■ **Exercise details**: Take each line of the records below that contains the string "forms" and copy it.

Change detection outputs:
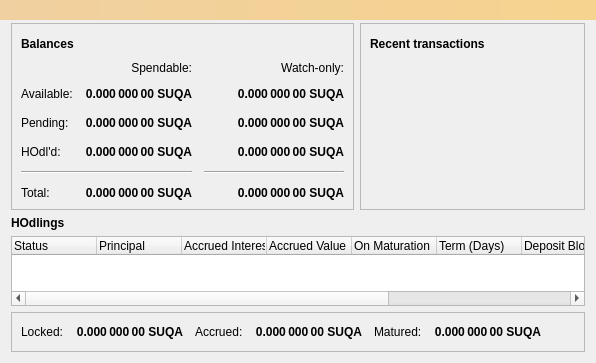
This is src/qt/forms/overviewpage.ui in crptec/SUQA-CORE-POC as Qt 5 draws it before an edit. The edited form follows.
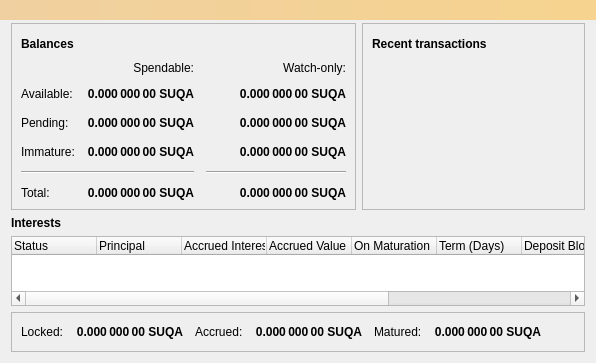
This is the edited form. Icons and pictures are not drawn.

Patch:
```diff
--- a/src/qt/forms/overviewpage.ui
+++ b/src/qt/forms/overviewpage.ui
@@ -259,7 +259,7 @@
             <item row="3" column="0">
              <widget class="QLabel" name="labelImmatureText">
               <property name="text">
-               <string>HOdl'd:</string>
+               <string>Immature:</string>
               </property>
              </widget>
             </item>
@@ -536,7 +536,7 @@
    <item>
     <widget class="QLabel" name="label">
      <property name="text">
-      <string>&lt;html&gt;&lt;head/&gt;&lt;body&gt;&lt;p&gt;&lt;span style=&quot; font-weight:600;&quot;&gt;HOdlings&lt;/span&gt;&lt;/p&gt;&lt;/body&gt;&lt;/html&gt;</string>
+      <string>&lt;html&gt;&lt;head/&gt;&lt;body&gt;&lt;p&gt;&lt;span style=&quot; font-weight:600;&quot;&gt;Interests&lt;/span&gt;&lt;/p&gt;&lt;/body&gt;&lt;/html&gt;</string>
      </property>
     </widget>
    </item>
```
Left out of the diff: 2 changed lines with no effect on the pictures.
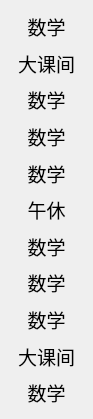
Old version of the form schedule.ui in the repository ooorange-git/SmartSchedule.
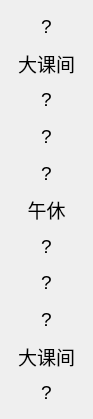
New version of the form. Icons and pictures are not drawn.

Commit message: 1.1.1 On Qt5.15.2 现在Schedule关闭时可以自动关闭设置窗口 重新添加了两个窗口间的连接 更改周几课时自动同步至schedule 修复了周六周日更改周几课时部分课程不显示的问题 周几课的comboBox槽函数改为了activedText 本版本可用于Win7

```diff
--- a/schedule.ui
+++ b/schedule.ui
@@ -28,7 +28,7 @@
      <item>
       <widget class="QLabel" name="C1">
        <property name="text">
-        <string>数学</string>
+        <string>?</string>
        </property>
        <property name="alignment">
         <set>Qt::AlignmentFlag::AlignCenter</set>
@@ -48,7 +48,7 @@
      <item>
       <widget class="QLabel" name="C2">
        <property name="text">
-        <string>数学</string>
+        <string>?</string>
        </property>
        <property name="alignment">
         <set>Qt::AlignmentFlag::AlignCenter</set>
@@ -58,7 +58,7 @@
      <item>
       <widget class="QLabel" name="C3">
        <property name="text">
-        <string>数学</string>
+        <string>?</string>
        </property>
        <property name="alignment">
         <set>Qt::AlignmentFlag::AlignCenter</set>
@@ -68,7 +68,7 @@
      <item>
       <widget class="QLabel" name="C4">
        <property name="text">
-        <string>数学</string>
+        <string>?</string>
        </property>
        <property name="alignment">
         <set>Qt::AlignmentFlag::AlignCenter</set>
@@ -88,7 +88,7 @@
      <item>
       <widget class="QLabel" name="C5">
        <property name="text">
-        <string>数学</string>
+        <string>?</string>
        </property>
        <property name="alignment">
         <set>Qt::AlignmentFlag::AlignCenter</set>
@@ -98,7 +98,7 @@
      <item>
       <widget class="QLabel" name="C6">
        <property name="text">
-        <string>数学</string>
+        <string>?</string>
        </property>
        <property name="alignment">
         <set>Qt::AlignmentFlag::AlignCenter</set>
@@ -108,7 +108,7 @@
      <item>
       <widget class="QLabel" name="C7">
        <property name="text">
-        <string>数学</string>
+        <string>?</string>
        </property>
        <property name="alignment">
         <set>Qt::AlignmentFlag::AlignCenter</set>
@@ -127,8 +127,11 @@
      </item>
      <item>
       <widget class="QLabel" name="C8">
+       <property name="enabled">
+        <bool>true</bool>
+       </property>
        <property name="text">
-        <string>数学</string>
+        <string>?</string>
        </property>
        <property name="alignment">
         <set>Qt::AlignmentFlag::AlignCenter</set>
```
Left out of the diff: 22 changed lines with no effect on the pictures. The commit also changes 6 other files.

■ **Solution for this problem**:
This is src/qt/forms/overviewpage.ui in crptec/SUQA-CORE-POC as Qt 5 draws it before an edit. The edited form follows.
--- a/src/qt/forms/overviewpage.ui
+++ b/src/qt/forms/overviewpage.ui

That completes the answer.